Beijing has so far refused to approve for use the mRNA vaccines developed in Western countries, which have been shown to be more potent than those made and used in China. Experts say China also lacks an emergency response plan to cope with surging infections.
But Jin Dongyan, a virologist at the University of Hong Kong, said such catastrophic scenarios could be avoided with proper preparation.
Instead of spending vast amounts of time and resources on testing, contact tracing, quarantining and imposing lockdowns, authorities should introduce more effective vaccines and antiviral therapies and boost the vaccination rate among the elderly, Jin said.
With boosted immunity, asymptomatic or mild cases could be allowed to recover at home – freeing up space at hospitals to treat more severe cases, he said.
“Using lockdown and containment measures to deal with an infectious disease with such a low mortality rate and high transmissibility is no longer appropriate. The whole world has abandoned this approach – nobody can stand the cost, it’s simply not working,” he said.

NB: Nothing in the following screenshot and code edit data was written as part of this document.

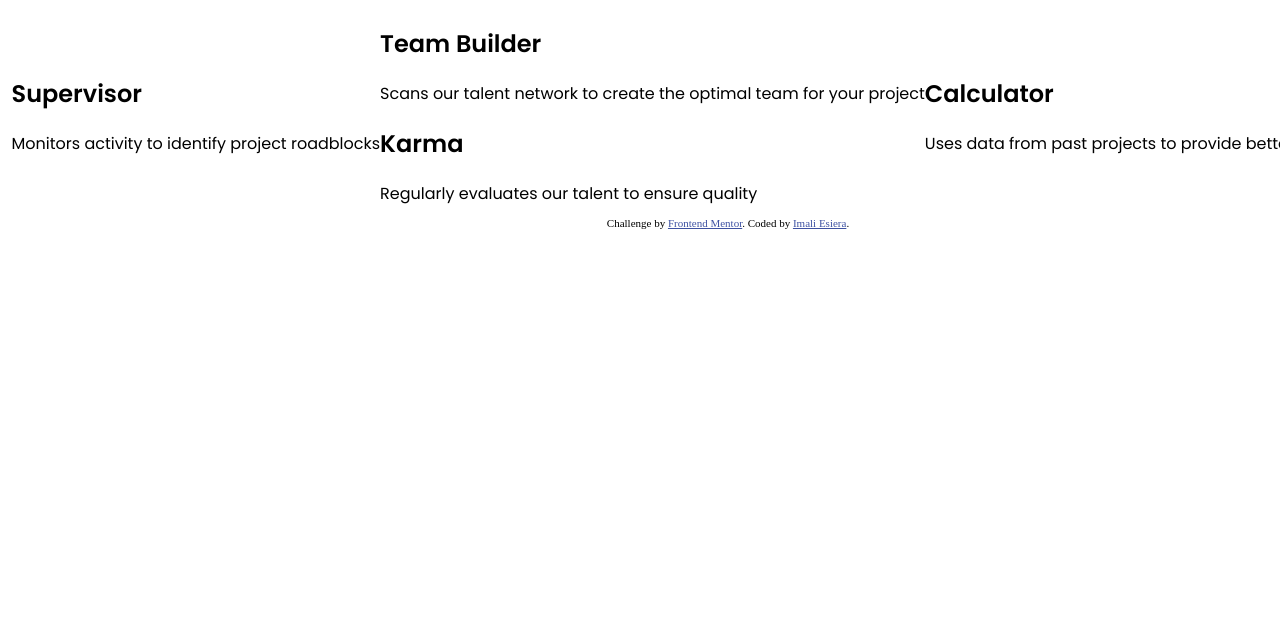
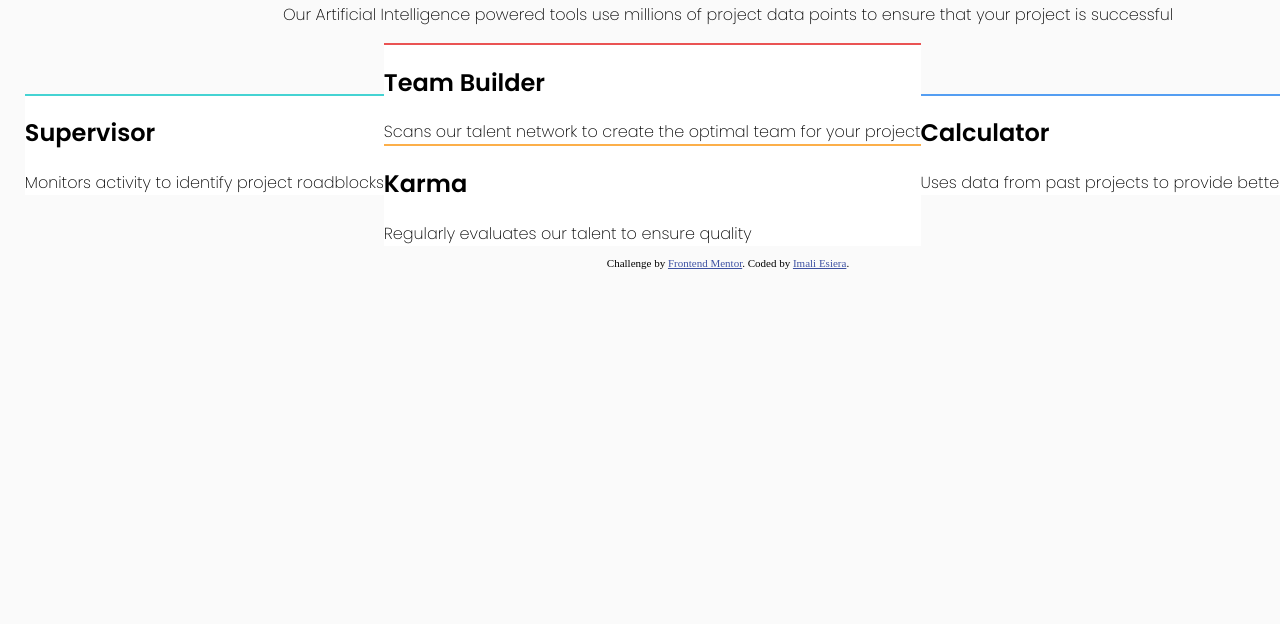
Before and after one commit to imaliesiera/Frontend-Mentors-Challenges, a plain HTML site: page four-card-feature-section-master/index.html in a window 1280 px wide. Shown: the part 176-800 px from the top of the page. Drawn offline with Linux system fonts and the light colour scheme.

Commit message:
Add background and border colors

```diff
--- a/four-card-feature-section-master/style.css
+++ b/four-card-feature-section-master/style.css
@@ -12,6 +12,13 @@ html {
 
 main {
   width: 1440px;
+  margin: 3.5% auto;
+  top: 50%;
+  left: 20%;
+  right: 20%;
+}
+body {
+  background-color: hsl(0, 0%, 98%);
 }
 /*Intro styles
 -------------------------------------------*/
@@ -30,21 +37,39 @@ main {
   margin: 0 auto;
   font-weight: 600;
 }
-p{
-    font-weight: 200;
+p {
+  font-weight: 200;
 }
 /*Card styles
 -------------------------------------------*/
-.container{
-    display: flex;
-    font-family: "Poppins", sans-serif;
-    align-content: center;
-    justify-content: center;
-    align-items: center;
-    justify-items: center;
+.container {
+  display: flex;
+  font-family: "Poppins", sans-serif;
+  justify-content: center;
+  align-items: center;
 }
+.card1,
+.card2,
+.card3,
+.card4 {
+  font-weight: 200;
+  background-color: white;
+box-shadow: hsl(234, 12%, 34%);
+}
+.card1 {
+  border-top: 2px solid hsl(180, 62%, 55%);
 
 
+}
+.card2 {
+  border-top: 2px solid hsl(0, 78%, 62%);
+}
+.card3 {
+  border-top: 2px solid hsl(34, 97%, 64%);
+}
+.card4{
+  border-top: 2px solid hsl(212, 86%, 64%);
+}
 
 /*Footer styles
 -------------------------------------------*/
```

Another hurdle to pivoting from zero-Covid is a pervasive fear of the virus among large swaths of the public, instilled by the Chinese government to justify its harsh control measures, experts say.
“Authorities have demonized Covid, exaggerating its severity and mortality rate and talking up long-Covid symptoms. Many ordinary people are still very afraid of the virus, with recovered Covid patients suffering from severe discrimination and stigmatization,” Jin said.
It was partly such fears that drove thousands of migrant workers to flee in panic from the Foxconn factory in Zhengzhou, he said.
Videos of people traveling on foot, dragging their luggage on roads and across fields, went viral on Chinese social media over the weekend. Zhengzhou, a city of 12 million, imposed sweeping lockdown measures last month after identifying dozens of Covid-19 cases.
The Foxconn facility has been racing to control an outbreak since mid-October, though the company has not disclosed the number of infections among its workers. On Wednesday, the Zhengzhou Airport Economy Zone, where the Foxconn plant is located, announced new lockdown measures.
As the Foxconn exodus thrust the Zhengzhou outbreak into the spotlight, the city’s health authorities have tried to allay public fears. On Monday, the Zhengzhou municipal health commission published a WeChat article with the headline: “Covid is not that horrible, but preventable and treatable.”
Huang, the expert at the Council on Foreign Relations, said misconceptions about the virus would complicate matters if China did at some point decide to move away from zero Covid.
“Even if in the future, China wants to change the narrative and play down the seriousness of the disease, some people might not buy into the new narrative,” he said.
As the winter approaches, experts warn that China could be hit by a new wave of infections – and a new cycle of draconian lockdowns.
China reported 2,755 local infections for Tuesday, the highest daily tally since August.
“Judging from the situation in China, there will be a major outbreak sooner or later. China has deployed tremendous efforts and paid a heavy cost to prevent that from happening, but in the end, it won’t be able to stop such a highly infectious disease from spreading,” Jin said.